Data shown:
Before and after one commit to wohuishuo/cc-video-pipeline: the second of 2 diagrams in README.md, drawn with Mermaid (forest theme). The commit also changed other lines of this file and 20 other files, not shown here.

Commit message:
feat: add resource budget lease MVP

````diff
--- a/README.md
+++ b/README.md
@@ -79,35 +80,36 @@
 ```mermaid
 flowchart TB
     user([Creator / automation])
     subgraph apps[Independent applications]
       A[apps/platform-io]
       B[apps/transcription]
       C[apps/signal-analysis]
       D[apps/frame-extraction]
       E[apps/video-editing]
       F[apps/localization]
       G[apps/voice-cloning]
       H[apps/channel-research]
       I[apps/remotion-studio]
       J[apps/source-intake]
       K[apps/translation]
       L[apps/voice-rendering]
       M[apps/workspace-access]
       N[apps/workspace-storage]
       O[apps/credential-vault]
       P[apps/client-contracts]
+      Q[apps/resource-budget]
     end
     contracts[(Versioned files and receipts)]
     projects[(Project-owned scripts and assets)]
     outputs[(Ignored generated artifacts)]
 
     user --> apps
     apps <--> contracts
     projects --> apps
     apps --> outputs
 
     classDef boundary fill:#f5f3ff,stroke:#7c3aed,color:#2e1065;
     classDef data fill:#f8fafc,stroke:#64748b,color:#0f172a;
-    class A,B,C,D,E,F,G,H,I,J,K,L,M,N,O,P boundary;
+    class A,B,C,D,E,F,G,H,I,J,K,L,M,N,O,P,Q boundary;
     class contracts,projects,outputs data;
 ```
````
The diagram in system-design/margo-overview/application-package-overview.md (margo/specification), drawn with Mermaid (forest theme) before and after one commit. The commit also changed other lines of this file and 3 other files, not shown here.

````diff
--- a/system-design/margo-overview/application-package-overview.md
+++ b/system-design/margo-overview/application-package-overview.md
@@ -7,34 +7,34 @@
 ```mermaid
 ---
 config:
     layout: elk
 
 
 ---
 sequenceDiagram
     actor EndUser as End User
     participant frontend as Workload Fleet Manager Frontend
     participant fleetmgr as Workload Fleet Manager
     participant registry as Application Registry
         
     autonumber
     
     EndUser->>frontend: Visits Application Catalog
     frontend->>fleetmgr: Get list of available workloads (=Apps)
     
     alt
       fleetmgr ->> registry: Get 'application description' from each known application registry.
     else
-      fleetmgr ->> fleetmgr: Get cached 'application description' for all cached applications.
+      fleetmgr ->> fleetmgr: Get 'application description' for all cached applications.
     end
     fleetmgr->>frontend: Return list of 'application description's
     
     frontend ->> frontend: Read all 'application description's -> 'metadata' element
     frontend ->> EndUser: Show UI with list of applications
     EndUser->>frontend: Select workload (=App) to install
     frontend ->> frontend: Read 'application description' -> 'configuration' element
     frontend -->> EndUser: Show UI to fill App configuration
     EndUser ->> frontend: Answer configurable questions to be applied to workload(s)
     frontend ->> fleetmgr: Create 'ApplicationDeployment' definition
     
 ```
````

Work to complete: Return each line of the data where the word "contracts" appears.

Solution to this exercise:
       P[apps/client-contracts]
     contracts[(Versioned files and receipts)]
     apps <--> contracts
     class contracts,projects,outputs data;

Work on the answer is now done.